Saturday, April 16, 2011

Food Nationalism: Develop a local food and gourmet industry

Developmental ideas that work local and globally

A key development idea is import substitution: Replacing imports with locally made products. This is true for 2700 Atlantic ave., Fort Greene, Brooklyn, Atlanta or Barbados. You always want to consumer products made within you local confines while being a net exporter outside your boundary.

The local food sector is a great target for import substitution. Food production provides lot of jobs, especially in the developing world. They may not pay very much but the large number of jobs helps.

One way to do this is to exploit local taste or create them. Almost every country and region has some sort of food nationalism. All countries have there own specifc recipies that they take pride in cooking. Some countries like Japan and France, have specific laws limiting the number and quality of imports. And almost all countries practice discrimination against some foreign foods. France is well-known example of food bigotry but almost every country has examples.

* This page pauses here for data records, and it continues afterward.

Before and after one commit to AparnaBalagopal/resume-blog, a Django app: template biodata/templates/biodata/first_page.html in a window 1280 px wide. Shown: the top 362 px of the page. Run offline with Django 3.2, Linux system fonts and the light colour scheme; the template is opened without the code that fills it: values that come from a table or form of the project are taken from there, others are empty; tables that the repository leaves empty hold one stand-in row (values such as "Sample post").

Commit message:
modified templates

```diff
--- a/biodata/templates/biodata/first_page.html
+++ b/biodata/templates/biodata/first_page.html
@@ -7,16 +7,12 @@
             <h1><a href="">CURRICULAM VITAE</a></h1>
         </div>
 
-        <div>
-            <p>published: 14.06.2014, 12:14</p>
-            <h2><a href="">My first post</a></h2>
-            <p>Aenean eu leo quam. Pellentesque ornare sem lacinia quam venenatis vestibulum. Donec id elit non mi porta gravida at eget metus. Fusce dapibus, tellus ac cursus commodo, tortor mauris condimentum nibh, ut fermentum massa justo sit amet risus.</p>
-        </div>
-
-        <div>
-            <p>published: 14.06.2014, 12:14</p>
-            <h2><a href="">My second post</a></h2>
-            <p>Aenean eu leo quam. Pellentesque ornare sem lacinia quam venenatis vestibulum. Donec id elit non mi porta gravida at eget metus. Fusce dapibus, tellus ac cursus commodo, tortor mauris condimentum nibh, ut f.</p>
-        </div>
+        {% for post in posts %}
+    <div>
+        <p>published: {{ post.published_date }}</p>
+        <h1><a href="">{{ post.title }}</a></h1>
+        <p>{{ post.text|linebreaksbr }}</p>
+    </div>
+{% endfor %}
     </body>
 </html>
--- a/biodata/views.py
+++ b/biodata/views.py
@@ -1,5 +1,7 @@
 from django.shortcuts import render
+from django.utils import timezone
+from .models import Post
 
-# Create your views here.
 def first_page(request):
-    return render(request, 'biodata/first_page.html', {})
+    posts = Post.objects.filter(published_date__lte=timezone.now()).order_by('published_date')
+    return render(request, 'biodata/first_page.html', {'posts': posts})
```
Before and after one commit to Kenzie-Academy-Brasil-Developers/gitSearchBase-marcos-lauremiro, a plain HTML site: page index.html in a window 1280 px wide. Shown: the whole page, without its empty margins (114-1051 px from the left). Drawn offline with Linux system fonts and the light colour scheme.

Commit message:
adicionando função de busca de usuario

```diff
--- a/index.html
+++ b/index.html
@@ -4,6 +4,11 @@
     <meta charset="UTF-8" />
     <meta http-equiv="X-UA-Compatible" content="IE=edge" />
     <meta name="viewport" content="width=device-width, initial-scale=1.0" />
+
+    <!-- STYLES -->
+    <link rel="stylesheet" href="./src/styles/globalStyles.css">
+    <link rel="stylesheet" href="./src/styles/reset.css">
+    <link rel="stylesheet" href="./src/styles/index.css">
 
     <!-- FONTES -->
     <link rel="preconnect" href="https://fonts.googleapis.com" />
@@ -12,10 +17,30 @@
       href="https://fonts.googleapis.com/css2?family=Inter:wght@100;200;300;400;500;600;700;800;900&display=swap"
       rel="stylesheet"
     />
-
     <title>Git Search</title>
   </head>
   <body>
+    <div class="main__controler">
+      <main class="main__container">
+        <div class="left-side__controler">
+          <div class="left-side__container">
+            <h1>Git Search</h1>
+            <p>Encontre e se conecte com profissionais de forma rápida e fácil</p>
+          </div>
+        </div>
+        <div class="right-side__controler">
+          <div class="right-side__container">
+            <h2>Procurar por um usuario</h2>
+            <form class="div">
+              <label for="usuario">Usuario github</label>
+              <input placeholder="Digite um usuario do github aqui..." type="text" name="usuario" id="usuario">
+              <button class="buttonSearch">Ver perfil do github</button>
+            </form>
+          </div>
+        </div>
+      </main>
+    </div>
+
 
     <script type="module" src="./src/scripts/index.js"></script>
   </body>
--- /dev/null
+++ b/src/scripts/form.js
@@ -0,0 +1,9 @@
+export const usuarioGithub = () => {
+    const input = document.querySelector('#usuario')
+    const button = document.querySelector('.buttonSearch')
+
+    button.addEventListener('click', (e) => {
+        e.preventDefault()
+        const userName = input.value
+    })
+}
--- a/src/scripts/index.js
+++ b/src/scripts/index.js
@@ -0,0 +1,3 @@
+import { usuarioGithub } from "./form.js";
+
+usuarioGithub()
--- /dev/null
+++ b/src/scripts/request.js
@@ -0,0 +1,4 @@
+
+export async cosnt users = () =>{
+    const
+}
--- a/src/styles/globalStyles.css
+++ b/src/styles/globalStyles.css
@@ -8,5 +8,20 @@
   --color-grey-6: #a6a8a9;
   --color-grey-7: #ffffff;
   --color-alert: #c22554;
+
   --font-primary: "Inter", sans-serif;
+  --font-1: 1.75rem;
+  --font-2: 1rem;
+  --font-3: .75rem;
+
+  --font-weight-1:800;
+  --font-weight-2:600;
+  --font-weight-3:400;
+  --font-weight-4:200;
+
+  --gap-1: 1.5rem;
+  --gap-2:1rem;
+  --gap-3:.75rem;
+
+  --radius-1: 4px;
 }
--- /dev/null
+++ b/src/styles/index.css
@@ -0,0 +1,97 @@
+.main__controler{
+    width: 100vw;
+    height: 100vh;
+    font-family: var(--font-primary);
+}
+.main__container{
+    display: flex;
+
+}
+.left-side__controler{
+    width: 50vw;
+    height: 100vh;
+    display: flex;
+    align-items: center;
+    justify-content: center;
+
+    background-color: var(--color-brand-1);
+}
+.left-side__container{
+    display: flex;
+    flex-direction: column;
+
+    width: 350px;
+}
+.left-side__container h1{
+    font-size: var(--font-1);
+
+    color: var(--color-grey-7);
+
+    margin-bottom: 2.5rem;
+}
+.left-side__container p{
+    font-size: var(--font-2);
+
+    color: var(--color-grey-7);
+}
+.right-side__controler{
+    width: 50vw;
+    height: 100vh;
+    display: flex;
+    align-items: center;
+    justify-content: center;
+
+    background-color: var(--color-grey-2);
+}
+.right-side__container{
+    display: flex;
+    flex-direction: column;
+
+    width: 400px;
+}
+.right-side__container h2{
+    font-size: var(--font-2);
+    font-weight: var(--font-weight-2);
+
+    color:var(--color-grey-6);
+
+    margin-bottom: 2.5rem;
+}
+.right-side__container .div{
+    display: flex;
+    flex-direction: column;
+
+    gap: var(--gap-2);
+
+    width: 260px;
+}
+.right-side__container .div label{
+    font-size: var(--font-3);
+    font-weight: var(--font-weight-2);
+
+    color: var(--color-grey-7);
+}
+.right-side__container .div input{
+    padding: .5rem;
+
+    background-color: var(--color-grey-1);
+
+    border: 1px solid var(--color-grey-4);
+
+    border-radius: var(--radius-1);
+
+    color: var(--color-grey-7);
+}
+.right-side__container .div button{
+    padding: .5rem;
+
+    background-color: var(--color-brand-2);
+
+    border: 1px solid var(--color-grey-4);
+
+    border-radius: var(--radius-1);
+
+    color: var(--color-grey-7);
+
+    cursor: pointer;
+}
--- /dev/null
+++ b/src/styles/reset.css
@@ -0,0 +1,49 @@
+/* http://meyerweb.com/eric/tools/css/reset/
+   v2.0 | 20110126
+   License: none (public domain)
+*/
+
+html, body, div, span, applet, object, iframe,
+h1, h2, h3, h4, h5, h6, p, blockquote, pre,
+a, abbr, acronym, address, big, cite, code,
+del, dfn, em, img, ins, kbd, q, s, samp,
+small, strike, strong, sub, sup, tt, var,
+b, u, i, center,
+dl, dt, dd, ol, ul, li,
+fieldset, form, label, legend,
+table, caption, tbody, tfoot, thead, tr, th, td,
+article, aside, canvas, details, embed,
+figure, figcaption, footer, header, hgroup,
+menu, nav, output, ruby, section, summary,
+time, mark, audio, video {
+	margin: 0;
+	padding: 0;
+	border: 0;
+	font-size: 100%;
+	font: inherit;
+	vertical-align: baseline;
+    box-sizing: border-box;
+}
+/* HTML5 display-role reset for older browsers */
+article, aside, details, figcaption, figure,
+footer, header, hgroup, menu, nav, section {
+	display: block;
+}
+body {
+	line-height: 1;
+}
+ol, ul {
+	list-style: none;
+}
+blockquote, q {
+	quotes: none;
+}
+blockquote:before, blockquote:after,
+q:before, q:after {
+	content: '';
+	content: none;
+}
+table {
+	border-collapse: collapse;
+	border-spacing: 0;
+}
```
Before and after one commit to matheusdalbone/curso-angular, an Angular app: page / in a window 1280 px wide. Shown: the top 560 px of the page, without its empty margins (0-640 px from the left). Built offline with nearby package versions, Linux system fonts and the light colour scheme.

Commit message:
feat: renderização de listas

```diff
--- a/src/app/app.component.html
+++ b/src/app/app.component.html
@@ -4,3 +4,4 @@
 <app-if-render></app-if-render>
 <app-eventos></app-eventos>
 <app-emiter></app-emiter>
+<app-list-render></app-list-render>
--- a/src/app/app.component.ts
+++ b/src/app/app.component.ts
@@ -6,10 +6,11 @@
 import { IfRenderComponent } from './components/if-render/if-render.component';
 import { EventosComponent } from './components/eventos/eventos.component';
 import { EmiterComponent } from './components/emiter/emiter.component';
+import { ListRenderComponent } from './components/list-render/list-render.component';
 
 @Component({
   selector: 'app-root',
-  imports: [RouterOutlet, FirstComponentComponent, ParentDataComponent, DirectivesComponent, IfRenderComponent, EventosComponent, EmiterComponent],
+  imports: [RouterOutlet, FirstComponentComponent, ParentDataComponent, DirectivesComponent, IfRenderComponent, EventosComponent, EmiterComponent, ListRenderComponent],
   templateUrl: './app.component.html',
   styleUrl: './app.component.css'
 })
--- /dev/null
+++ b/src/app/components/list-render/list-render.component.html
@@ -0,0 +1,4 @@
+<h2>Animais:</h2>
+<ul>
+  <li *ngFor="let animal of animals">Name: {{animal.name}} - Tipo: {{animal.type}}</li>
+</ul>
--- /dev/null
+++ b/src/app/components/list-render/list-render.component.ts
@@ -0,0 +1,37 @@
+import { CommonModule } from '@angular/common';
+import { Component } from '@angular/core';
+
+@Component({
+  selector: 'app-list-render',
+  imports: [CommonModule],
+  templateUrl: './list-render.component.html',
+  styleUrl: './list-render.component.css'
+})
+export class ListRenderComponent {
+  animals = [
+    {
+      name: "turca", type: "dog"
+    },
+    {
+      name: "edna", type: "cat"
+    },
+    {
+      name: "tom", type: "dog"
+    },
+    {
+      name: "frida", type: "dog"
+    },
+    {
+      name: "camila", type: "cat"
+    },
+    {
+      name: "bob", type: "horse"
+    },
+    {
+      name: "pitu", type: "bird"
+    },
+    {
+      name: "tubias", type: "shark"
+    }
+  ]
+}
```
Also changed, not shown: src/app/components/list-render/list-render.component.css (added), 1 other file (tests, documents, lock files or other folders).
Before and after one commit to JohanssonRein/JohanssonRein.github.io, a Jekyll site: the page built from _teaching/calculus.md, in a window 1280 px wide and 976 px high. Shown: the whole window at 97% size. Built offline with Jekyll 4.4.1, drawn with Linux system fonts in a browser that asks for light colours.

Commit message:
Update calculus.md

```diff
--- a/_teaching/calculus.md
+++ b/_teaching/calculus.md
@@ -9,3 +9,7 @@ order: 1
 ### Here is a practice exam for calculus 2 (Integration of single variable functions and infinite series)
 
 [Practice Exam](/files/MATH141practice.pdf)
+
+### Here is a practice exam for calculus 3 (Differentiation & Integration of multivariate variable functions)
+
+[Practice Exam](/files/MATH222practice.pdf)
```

Conversely, many poor countries have very weak food nationalism cultures. They like imported goods and their status. I have been in two countries where gleaming supermarkets competed with local fresh fruit vendors. The street vendor sold mostly locally produced products. The stores sold the similar products for twice the price. Don't you know people nearly kill themselves getting into the supermarket. They were buying way more than just fruit.

Multinational companies work against such food nationalism for economic reasons. They try to sell the "American" or "European" lifestyle to developing countries. The promotion has have disastrous effects for local farmers and food producers.

Developing communities must promote their own products to keep more money in the local economy. Promotion through word of mouth and cell phone chatter would break though the usual market hype. It turns that "Local" is almost always best when it comes to food.


No comments:

Blog Archive